**What is expected:** Your response should consist of the entries below, reproduced exactly and without their images.

**Supplied entries:**

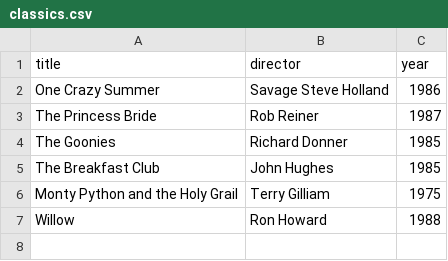
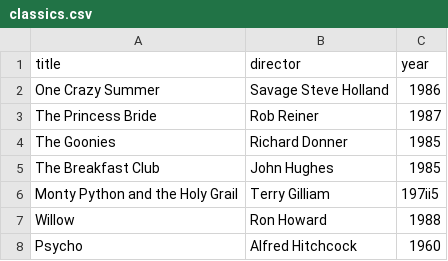
Before and after one commit to lalithkc/webflyx, a CSV file: classics.csv, drawn as a sheet.

Commit message:
L: Updated classics

```diff
--- a/classics.csv
+++ b/classics.csv
@@ -5,3 +5,4 @@ The Goonies, Richard Donner, 1985
 The Breakfast Club, John Hughes, 1985
-Monty Python and the Holy Grail, Terry Gilliam, 1975
+Monty Python and the Holy Grail, Terry Gilliam, 197ii5
 Willow, Ron Howard, 1988
+Psycho, Alfred Hitchcock, 1960
```
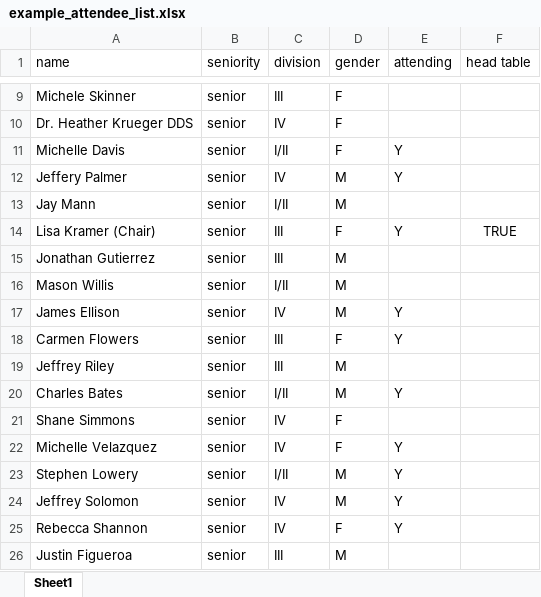
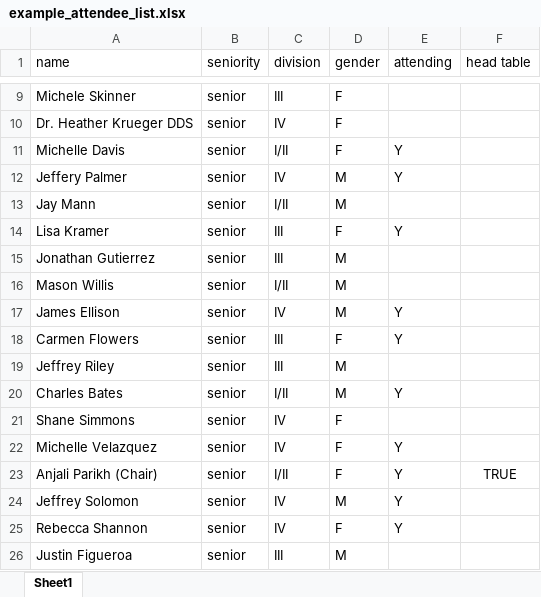
Before and after one commit to kgweber-sag/SeatingArrangement, an Excel workbook: example_attendee_list.xlsx, sheet Sheet1, drawn as a sheet; only a part is shown, gaps mark what is left out; values as stored, in another font and other column widths than the file's, no borders; the diff names each change by its address in the sheet, - before the commit and + after, or states it on an @@ line.

Commit message:
example file updates

```diff
--- a/example_attendee_list.xlsx (sheet Sheet1)
+++ b/example_attendee_list.xlsx (sheet Sheet1)
-A14 (name): Lisa Kramer (Chair)
+A14 (name): Lisa Kramer
-F14 (head table): TRUE
+F14 (head table): (empty)
-A23 (name): Stephen Lowery
+A23 (name): Anjali Parikh (Chair)
-D23 (gender): M
+D23 (gender): F
-F23 (head table): (empty)
+F23 (head table): TRUE
```
Also changed, not shown: 2 other files.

**Exercise solution:**
Before and after one commit to lalithkc/webflyx, a CSV file: classics.csv, drawn as a sheet.

Commit message:
L: Updated classics

```diff
--- a/classics.csv
+++ b/classics.csv
@@ -5,3 +5,4 @@ The Goonies, Richard Donner, 1985
 The Breakfast Club, John Hughes, 1985
-Monty Python and the Holy Grail, Terry Gilliam, 1975
+Monty Python and the Holy Grail, Terry Gilliam, 197ii5
 Willow, Ron Howard, 1988
+Psycho, Alfred Hitchcock, 1960
```
Before and after one commit to kgweber-sag/SeatingArrangement, an Excel workbook: example_attendee_list.xlsx, sheet Sheet1, drawn as a sheet; only a part is shown, gaps mark what is left out; values as stored, in another font and other column widths than the file's, no borders; the diff names each change by its address in the sheet, - before the commit and + after, or states it on an @@ line.

Commit message:
example file updates

```diff
--- a/example_attendee_list.xlsx (sheet Sheet1)
+++ b/example_attendee_list.xlsx (sheet Sheet1)
-A14 (name): Lisa Kramer (Chair)
+A14 (name): Lisa Kramer
-F14 (head table): TRUE
+F14 (head table): (empty)
-A23 (name): Stephen Lowery
+A23 (name): Anjali Parikh (Chair)
-D23 (gender): M
+D23 (gender): F
-F23 (head table): (empty)
+F23 (head table): TRUE
```
Also changed, not shown: 2 other files.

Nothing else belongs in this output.